In the material below, find each line holding the string "figure" and copy it.
╭──
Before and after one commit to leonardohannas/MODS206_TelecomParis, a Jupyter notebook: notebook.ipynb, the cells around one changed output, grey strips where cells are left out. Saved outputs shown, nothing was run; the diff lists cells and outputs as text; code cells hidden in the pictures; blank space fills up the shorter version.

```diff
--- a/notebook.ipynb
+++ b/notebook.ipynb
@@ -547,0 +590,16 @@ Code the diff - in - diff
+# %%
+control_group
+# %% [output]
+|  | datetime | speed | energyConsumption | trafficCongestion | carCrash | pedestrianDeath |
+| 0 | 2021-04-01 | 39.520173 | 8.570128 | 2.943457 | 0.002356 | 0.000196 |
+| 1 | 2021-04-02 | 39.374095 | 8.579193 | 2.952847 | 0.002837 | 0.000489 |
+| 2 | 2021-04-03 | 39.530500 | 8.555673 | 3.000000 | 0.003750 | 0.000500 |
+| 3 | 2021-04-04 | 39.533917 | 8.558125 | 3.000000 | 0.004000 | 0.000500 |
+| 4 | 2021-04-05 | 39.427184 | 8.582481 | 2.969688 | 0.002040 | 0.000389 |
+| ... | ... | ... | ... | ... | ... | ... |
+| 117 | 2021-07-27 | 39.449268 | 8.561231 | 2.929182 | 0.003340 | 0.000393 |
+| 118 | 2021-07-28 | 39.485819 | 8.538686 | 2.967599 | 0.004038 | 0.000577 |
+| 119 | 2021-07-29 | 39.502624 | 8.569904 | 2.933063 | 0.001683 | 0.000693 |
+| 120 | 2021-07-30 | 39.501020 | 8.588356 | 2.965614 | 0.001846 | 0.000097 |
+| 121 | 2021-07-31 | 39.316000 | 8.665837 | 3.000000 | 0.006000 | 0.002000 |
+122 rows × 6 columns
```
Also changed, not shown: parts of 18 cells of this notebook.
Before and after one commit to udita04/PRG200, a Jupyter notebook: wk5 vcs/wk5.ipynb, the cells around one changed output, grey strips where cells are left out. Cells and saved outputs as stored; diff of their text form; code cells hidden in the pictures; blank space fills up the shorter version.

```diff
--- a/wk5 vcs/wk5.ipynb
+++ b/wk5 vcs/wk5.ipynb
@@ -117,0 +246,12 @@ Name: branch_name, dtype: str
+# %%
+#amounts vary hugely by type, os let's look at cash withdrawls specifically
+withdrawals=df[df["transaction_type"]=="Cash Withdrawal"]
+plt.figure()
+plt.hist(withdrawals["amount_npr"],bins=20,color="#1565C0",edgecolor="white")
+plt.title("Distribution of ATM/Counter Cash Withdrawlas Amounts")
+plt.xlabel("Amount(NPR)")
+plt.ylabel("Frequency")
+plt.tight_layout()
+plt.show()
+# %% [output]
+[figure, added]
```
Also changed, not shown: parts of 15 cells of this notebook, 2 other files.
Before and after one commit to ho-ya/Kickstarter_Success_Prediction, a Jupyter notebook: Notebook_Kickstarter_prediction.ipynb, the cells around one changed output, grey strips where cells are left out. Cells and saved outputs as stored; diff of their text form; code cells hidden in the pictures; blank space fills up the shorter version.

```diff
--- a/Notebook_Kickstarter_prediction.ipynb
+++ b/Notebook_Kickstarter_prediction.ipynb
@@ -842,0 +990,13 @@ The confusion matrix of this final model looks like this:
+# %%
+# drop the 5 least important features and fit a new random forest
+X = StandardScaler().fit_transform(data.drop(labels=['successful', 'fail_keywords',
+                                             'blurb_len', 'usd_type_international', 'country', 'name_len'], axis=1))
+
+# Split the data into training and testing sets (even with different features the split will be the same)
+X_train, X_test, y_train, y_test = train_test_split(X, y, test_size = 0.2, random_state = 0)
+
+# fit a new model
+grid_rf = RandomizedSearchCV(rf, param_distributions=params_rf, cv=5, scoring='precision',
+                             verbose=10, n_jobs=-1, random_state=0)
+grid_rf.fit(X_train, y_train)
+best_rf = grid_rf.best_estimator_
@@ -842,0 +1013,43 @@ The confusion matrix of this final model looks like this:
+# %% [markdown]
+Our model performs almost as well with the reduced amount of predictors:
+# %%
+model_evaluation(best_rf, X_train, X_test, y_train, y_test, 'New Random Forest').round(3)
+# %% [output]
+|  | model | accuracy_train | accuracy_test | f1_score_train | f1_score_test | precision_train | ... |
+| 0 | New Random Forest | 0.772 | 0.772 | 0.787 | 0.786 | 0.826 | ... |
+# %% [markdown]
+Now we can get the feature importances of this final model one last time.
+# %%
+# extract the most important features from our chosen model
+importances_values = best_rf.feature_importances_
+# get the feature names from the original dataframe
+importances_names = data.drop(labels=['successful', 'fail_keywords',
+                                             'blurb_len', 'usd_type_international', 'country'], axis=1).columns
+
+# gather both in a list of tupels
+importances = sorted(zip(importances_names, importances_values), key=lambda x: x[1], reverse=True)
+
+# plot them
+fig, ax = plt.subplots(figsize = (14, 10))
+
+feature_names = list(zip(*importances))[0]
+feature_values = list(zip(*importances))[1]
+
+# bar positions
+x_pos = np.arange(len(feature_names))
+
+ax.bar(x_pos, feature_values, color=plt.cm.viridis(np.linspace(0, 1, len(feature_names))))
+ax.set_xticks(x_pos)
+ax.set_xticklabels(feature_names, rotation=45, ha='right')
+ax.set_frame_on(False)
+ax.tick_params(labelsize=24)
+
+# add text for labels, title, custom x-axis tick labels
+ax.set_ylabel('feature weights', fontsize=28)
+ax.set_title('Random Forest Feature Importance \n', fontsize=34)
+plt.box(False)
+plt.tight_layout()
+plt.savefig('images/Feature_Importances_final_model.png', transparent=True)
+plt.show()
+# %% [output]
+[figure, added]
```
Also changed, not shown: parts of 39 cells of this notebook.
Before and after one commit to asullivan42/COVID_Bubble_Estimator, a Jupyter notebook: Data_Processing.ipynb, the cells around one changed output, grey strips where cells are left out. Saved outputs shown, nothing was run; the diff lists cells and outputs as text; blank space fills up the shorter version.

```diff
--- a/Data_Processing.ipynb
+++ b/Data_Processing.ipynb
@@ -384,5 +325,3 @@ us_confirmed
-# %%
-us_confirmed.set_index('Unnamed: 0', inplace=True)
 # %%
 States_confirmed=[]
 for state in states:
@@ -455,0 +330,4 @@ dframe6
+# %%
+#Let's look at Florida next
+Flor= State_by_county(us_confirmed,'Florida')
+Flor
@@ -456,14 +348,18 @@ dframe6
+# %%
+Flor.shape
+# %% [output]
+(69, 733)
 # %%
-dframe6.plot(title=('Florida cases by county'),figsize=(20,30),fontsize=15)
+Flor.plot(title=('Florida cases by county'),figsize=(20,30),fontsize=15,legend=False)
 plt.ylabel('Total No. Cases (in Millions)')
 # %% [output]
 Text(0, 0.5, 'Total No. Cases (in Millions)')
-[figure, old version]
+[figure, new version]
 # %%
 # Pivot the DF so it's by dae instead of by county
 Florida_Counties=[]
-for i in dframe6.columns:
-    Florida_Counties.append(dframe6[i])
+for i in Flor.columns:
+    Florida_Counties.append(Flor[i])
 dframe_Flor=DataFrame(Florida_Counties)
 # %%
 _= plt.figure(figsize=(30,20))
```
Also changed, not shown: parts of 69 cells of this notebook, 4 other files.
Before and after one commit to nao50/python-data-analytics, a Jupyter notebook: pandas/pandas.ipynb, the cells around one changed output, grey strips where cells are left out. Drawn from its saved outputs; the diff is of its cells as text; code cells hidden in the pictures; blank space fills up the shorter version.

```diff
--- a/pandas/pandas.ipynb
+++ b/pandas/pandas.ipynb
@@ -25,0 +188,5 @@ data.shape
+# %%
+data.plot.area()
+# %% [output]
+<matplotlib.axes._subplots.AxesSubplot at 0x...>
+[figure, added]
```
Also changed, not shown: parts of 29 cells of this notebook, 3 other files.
╰──
* Answer to this exercise:
+plt.figure()
+[figure, added]
+[figure, added]
-[figure, old version]
+[figure, new version]
 _= plt.figure(figsize=(30,20))
+[figure, added]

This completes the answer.